Monday, March 10, 2008

Book Review: The Key to Rondo

The Key to Rondo
by Emily Rodda

It all started when Leo inherited Aunt Bethany's music box. The music box is beautifully painted with tiny, detailed scenes that Leo loves examining with a magnifying glass. It also comes with rules: never wind the box more than three times; never turn the key while the music is playing; never pick up the box while the music is playing; and never close the lid until the music has stopped. Aunt Bethany left the box to Leo because she knew that Leo is the responsible type who will follow the rules. But when Leo's obnoxious cousin Mimi Langlander comes to stay, the rules get broken and the unexpected happens.

Mimi and Leo discover that the music box is the gateway to the land of Rondo, and together they travel to Rondo to rescue Mimi's dog Mutt, who has been kidnapped by the evil Blue Queen. Leo doesn't even want to be in Rondo. He doesn't want to risk his life to help Mimi find her annoying dog. But Mimi is determined to rescue Mutt, and Leo can't just abandon her. But what Leo learns in Rondo convinces him to stay; he realizes that they must do more than just rescue Mutt. Rondo needs their help, and Leo isn't leaving until they do what needs to be done.

Accomplishing this won't be easy. Leo and Mimi are in an unfamiliar land, and knowing whom to trust is as difficult as navigating the dangers of Rondo. But the two children find friends and help in unexpected places, and, more importantly, learn to trust and care for each other.

The Key to Rondo uses many standard fantasy elements, but it's saved from being cliché by the imaginative way that Rodda develops those elements.
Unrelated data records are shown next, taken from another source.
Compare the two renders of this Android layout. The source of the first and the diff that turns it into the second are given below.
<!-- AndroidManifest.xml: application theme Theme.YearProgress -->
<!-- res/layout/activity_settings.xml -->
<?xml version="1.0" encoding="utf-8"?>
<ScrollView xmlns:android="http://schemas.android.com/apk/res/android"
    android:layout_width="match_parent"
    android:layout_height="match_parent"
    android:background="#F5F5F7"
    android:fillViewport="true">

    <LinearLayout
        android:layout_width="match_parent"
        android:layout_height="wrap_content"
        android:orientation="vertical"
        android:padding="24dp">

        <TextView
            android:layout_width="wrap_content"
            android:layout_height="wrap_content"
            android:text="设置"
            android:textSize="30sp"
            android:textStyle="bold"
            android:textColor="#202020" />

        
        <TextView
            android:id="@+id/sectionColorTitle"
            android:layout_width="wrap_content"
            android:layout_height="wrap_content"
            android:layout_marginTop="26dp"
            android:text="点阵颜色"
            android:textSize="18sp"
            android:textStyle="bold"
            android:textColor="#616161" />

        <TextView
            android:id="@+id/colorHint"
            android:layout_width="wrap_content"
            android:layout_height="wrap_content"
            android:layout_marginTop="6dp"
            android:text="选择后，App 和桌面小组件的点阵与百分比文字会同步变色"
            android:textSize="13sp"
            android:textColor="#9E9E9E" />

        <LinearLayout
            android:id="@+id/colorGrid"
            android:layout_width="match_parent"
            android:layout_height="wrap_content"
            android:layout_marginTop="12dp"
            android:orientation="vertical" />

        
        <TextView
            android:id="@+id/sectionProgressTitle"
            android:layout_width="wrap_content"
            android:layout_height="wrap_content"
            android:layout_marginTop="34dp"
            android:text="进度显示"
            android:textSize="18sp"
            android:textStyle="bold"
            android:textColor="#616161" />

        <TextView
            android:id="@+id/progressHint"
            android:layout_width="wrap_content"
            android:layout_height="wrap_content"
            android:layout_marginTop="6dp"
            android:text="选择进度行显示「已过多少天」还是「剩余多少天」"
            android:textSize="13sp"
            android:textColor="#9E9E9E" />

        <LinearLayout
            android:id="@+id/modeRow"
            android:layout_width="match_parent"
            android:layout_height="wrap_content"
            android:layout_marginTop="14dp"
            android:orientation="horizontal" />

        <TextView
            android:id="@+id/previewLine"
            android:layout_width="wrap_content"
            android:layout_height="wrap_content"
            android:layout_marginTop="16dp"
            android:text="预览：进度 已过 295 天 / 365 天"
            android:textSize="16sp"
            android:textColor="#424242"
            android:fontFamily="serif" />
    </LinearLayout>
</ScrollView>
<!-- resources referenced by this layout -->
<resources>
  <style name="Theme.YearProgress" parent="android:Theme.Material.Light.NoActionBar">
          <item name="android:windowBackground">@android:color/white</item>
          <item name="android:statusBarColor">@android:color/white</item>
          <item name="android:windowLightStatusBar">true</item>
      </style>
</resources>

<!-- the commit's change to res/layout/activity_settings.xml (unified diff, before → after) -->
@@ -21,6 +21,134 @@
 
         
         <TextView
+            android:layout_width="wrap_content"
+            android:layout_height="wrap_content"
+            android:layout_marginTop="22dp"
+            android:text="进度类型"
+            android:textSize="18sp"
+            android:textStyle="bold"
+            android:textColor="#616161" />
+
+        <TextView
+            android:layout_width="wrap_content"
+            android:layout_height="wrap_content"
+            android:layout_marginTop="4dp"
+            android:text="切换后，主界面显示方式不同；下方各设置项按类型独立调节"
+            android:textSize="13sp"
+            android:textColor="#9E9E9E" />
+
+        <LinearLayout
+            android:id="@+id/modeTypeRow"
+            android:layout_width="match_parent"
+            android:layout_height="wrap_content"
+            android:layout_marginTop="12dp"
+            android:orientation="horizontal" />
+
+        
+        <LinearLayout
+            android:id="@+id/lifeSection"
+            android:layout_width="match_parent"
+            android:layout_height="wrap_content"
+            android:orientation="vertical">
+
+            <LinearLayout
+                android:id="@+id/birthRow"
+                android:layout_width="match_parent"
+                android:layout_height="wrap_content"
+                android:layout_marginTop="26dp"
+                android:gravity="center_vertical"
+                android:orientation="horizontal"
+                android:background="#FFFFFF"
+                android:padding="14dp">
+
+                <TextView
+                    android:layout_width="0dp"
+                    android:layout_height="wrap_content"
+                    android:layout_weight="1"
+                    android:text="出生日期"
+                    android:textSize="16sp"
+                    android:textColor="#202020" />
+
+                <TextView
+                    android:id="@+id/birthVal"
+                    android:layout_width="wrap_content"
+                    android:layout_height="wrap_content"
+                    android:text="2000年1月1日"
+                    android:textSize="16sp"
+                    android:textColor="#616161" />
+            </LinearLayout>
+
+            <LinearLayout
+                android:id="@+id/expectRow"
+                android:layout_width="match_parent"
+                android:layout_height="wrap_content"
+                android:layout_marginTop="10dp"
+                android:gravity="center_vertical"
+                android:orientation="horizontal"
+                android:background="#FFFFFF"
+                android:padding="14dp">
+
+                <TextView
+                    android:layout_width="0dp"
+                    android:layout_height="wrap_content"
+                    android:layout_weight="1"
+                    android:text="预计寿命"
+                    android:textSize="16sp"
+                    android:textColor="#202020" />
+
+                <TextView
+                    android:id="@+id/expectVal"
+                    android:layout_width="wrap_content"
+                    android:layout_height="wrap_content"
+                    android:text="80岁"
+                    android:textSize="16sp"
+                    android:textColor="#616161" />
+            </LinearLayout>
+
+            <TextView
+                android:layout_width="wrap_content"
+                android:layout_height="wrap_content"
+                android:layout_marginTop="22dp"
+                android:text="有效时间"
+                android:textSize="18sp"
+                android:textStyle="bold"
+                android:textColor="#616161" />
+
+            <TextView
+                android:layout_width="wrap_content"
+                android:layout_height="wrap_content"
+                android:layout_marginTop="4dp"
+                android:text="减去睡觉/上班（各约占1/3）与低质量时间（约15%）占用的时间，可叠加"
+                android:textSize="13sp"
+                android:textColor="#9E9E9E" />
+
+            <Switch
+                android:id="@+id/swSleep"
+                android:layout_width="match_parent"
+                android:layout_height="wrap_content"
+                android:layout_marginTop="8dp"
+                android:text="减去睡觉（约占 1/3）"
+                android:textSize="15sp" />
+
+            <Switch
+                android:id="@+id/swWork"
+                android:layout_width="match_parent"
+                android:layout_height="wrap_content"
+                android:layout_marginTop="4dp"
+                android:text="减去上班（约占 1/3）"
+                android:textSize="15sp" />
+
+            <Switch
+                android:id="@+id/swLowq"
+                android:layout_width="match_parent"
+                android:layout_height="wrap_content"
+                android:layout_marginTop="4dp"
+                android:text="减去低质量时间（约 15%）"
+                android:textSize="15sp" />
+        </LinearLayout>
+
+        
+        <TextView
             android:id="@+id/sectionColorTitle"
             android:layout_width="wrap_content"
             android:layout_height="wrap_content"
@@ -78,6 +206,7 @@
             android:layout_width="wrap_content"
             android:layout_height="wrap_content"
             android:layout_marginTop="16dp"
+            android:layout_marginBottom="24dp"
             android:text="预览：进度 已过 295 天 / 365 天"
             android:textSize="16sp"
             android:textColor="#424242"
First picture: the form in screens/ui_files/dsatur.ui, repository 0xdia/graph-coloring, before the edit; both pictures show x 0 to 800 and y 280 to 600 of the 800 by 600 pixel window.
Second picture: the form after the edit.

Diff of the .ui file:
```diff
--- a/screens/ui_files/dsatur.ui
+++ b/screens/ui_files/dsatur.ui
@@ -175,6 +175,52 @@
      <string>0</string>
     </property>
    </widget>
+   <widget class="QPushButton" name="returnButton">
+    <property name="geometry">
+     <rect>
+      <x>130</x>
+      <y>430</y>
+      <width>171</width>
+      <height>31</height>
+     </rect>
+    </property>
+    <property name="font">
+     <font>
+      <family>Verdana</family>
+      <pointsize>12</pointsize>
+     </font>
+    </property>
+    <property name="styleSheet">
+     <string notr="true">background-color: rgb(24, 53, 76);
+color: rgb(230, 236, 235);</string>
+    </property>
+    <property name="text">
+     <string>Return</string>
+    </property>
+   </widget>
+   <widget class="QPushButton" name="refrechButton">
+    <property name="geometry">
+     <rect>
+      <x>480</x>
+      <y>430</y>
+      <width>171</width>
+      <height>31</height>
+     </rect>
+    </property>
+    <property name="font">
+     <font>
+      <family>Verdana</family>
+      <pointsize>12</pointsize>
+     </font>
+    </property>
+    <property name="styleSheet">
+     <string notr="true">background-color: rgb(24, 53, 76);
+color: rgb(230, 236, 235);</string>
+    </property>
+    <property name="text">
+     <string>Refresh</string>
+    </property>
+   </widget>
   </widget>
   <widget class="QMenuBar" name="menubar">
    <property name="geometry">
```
The land of Rondo is beautifully detailed and peopled with interesting characters who sometimes turn out to be more than they seem. There are many imaginative details that make the book a delight to read, from the cameo appearances by fairy tale characters, to the infestation of "dots," a pest species in Rondo that look exactly like Aunt Bethany's gingerbread men. (Although I loved this latter detail, I admit to also being annoyed that it wasn't more fully developed; I wanted to know how this obviously invasive species was introduced to Rondo, and if they were indeed related to Aunt Bethany's gingerbread).

Sophisticated readers may find that The Key to Rondo doesn't have enough depth to hold their interest. However, it's a gentle fantasy that's perfect for younger readers, especially those who find many YA, and even middle-grade, fantasies too intense. There's enough tension and conflict in The Key to Rondo to keep it interesting, without being overly frightening or violent.

1 comment:

Anonymous said...

I love this book
*samantha Wenger*